**What is expected**
Out of the records below, copy all lines in which the word "location" occurs.

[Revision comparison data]
--*--
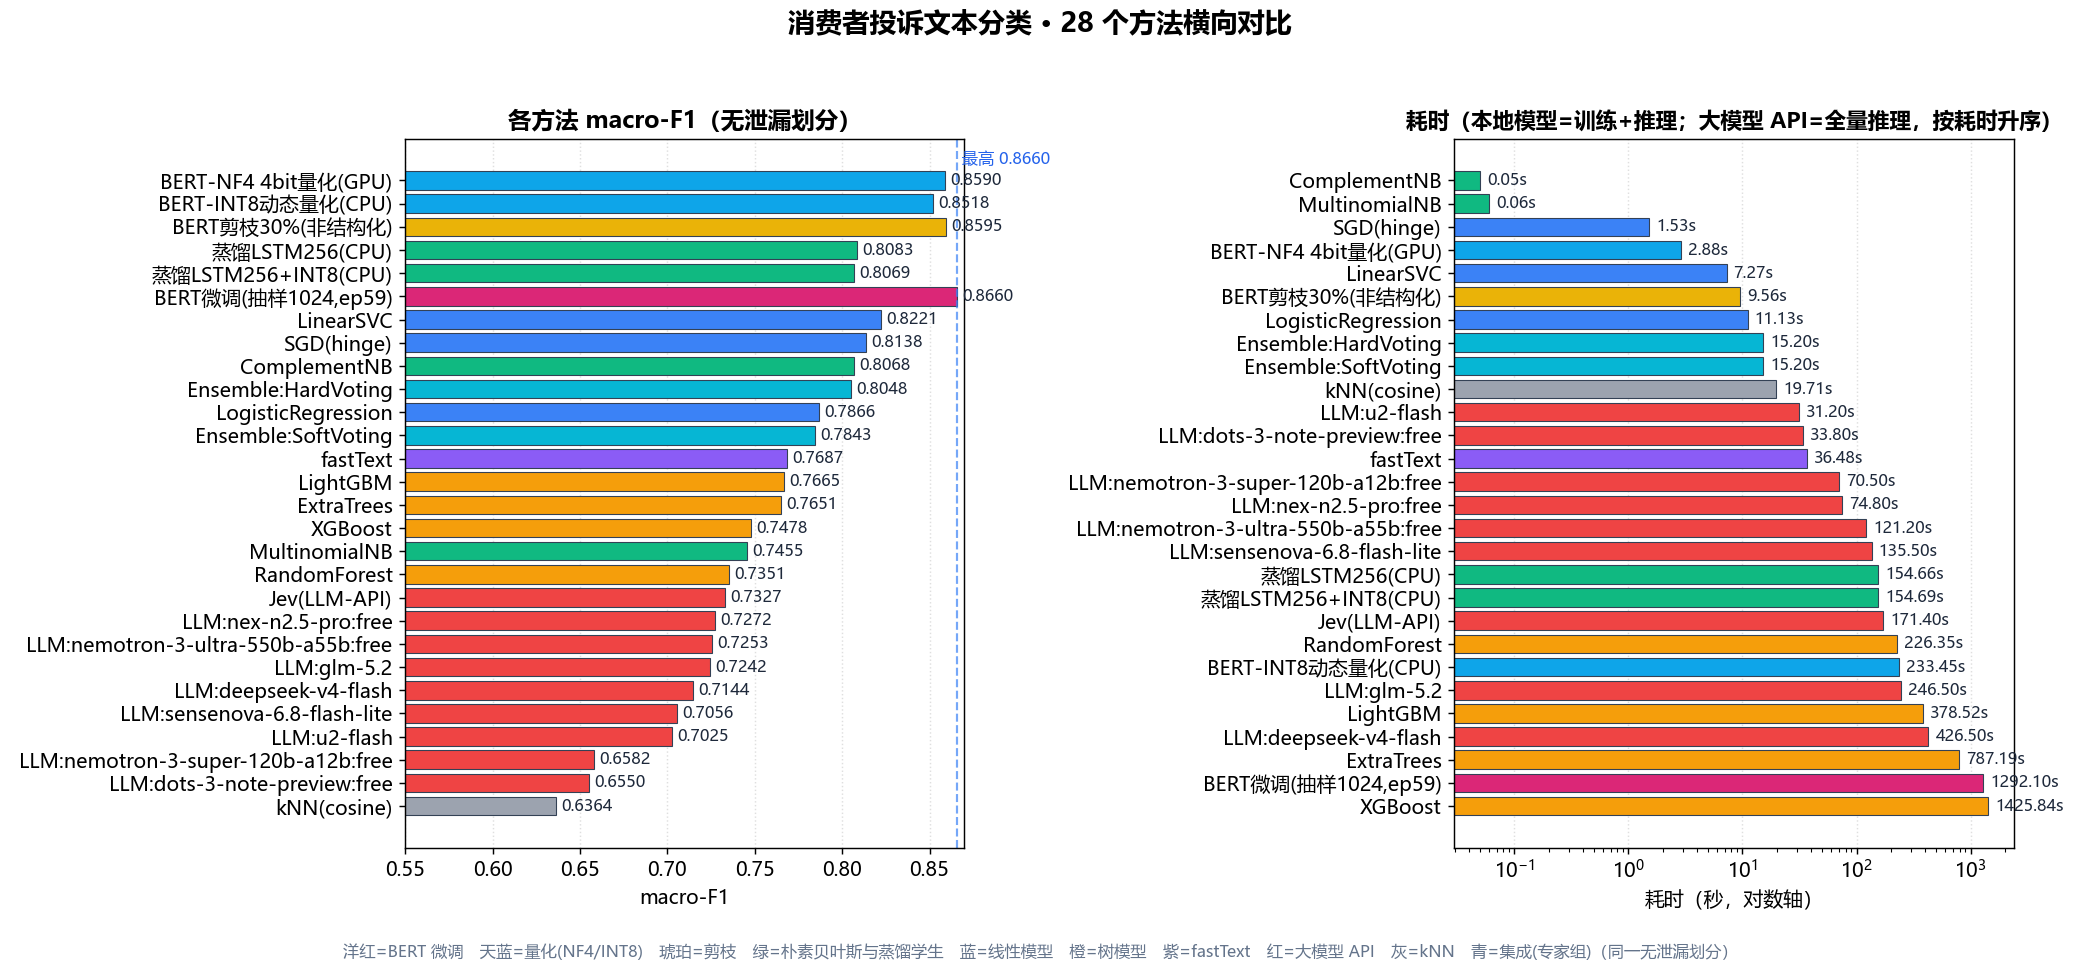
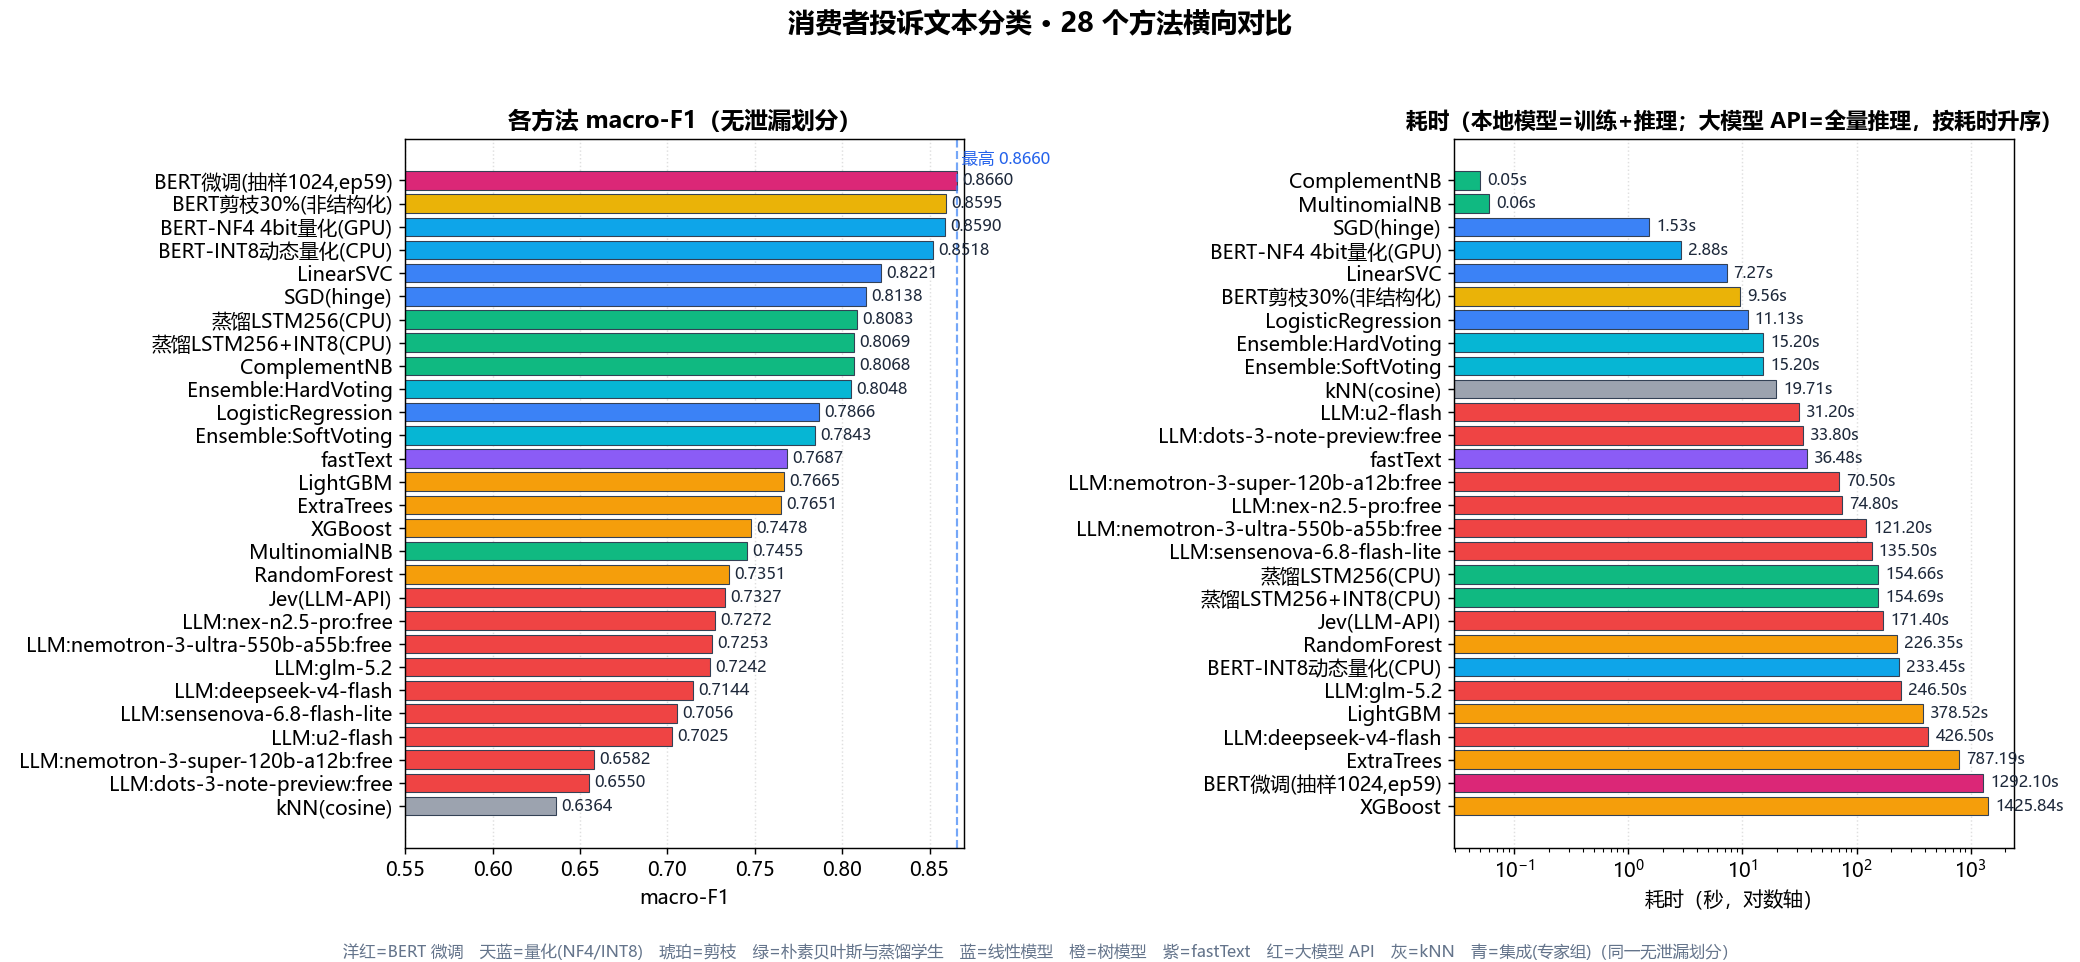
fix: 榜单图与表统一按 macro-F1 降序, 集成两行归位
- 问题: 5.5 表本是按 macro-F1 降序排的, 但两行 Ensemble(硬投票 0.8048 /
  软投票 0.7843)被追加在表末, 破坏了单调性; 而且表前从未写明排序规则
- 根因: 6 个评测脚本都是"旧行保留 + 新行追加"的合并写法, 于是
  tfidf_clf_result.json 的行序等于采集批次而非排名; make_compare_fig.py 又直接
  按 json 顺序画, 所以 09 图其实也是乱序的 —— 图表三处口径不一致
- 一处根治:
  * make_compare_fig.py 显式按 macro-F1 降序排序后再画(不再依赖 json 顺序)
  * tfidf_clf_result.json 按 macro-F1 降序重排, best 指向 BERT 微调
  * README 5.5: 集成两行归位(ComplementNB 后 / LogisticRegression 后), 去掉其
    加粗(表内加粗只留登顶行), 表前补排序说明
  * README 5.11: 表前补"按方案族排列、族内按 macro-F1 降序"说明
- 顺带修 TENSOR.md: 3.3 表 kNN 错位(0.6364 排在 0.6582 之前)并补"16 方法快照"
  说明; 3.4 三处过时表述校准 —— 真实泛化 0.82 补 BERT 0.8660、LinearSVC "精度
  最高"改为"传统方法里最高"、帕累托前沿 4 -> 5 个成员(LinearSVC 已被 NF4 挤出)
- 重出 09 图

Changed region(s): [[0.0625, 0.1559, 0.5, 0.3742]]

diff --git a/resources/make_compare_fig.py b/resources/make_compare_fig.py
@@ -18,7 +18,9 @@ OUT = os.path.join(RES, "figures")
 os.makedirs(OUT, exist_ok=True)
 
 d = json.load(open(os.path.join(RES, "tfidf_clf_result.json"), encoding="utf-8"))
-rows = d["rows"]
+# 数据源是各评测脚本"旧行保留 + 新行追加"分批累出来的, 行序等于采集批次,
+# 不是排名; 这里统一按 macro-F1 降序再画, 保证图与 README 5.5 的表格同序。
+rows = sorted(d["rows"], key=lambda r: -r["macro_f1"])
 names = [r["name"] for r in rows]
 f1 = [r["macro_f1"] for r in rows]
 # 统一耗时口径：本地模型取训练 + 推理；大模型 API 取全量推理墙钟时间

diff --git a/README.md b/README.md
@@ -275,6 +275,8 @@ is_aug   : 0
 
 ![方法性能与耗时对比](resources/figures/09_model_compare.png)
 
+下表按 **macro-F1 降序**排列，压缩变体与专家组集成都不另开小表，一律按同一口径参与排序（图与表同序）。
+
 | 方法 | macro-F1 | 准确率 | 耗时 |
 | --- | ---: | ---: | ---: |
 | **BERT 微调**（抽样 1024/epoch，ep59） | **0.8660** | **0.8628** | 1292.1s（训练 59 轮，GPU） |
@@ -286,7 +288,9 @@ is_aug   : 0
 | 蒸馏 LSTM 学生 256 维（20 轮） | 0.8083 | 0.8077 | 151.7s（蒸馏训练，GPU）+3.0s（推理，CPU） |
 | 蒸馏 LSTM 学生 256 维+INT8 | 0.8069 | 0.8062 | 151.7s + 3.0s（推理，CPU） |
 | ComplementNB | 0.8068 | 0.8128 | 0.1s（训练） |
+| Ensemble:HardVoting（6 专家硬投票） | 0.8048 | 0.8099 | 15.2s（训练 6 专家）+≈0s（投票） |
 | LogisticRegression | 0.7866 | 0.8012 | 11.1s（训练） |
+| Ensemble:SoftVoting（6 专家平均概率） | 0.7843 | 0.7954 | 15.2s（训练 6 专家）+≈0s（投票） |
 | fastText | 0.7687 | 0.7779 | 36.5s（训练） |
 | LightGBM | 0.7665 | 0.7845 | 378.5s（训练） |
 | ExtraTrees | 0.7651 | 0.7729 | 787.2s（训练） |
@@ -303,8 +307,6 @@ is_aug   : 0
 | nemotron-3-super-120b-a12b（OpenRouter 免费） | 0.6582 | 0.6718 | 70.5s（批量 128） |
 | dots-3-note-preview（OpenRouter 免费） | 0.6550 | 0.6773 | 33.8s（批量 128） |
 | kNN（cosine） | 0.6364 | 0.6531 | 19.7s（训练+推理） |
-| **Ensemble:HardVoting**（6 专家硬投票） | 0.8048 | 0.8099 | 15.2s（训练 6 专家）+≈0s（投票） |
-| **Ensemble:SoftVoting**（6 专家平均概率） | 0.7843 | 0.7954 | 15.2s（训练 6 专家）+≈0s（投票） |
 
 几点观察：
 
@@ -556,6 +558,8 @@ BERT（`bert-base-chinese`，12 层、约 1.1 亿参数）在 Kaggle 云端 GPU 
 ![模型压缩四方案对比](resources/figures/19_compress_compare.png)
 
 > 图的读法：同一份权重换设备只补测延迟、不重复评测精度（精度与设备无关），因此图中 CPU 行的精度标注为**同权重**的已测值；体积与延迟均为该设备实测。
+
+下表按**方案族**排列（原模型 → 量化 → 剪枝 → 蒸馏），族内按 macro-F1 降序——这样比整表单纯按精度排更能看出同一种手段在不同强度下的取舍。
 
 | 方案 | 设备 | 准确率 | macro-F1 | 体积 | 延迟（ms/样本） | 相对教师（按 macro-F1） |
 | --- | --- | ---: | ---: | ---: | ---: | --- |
--*--
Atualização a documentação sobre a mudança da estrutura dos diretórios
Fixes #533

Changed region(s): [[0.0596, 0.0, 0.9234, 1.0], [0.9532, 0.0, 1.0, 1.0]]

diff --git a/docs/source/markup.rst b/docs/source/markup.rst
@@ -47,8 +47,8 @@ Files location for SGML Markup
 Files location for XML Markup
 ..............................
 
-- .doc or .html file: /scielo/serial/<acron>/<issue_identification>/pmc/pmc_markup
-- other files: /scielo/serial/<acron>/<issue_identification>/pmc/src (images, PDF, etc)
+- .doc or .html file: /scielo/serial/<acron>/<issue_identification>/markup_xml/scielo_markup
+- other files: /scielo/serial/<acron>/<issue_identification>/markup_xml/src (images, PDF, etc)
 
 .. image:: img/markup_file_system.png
--*--
**Answer box**
@@ -47,8 +47,8 @@ Files location for SGML Markup
 Files location for XML Markup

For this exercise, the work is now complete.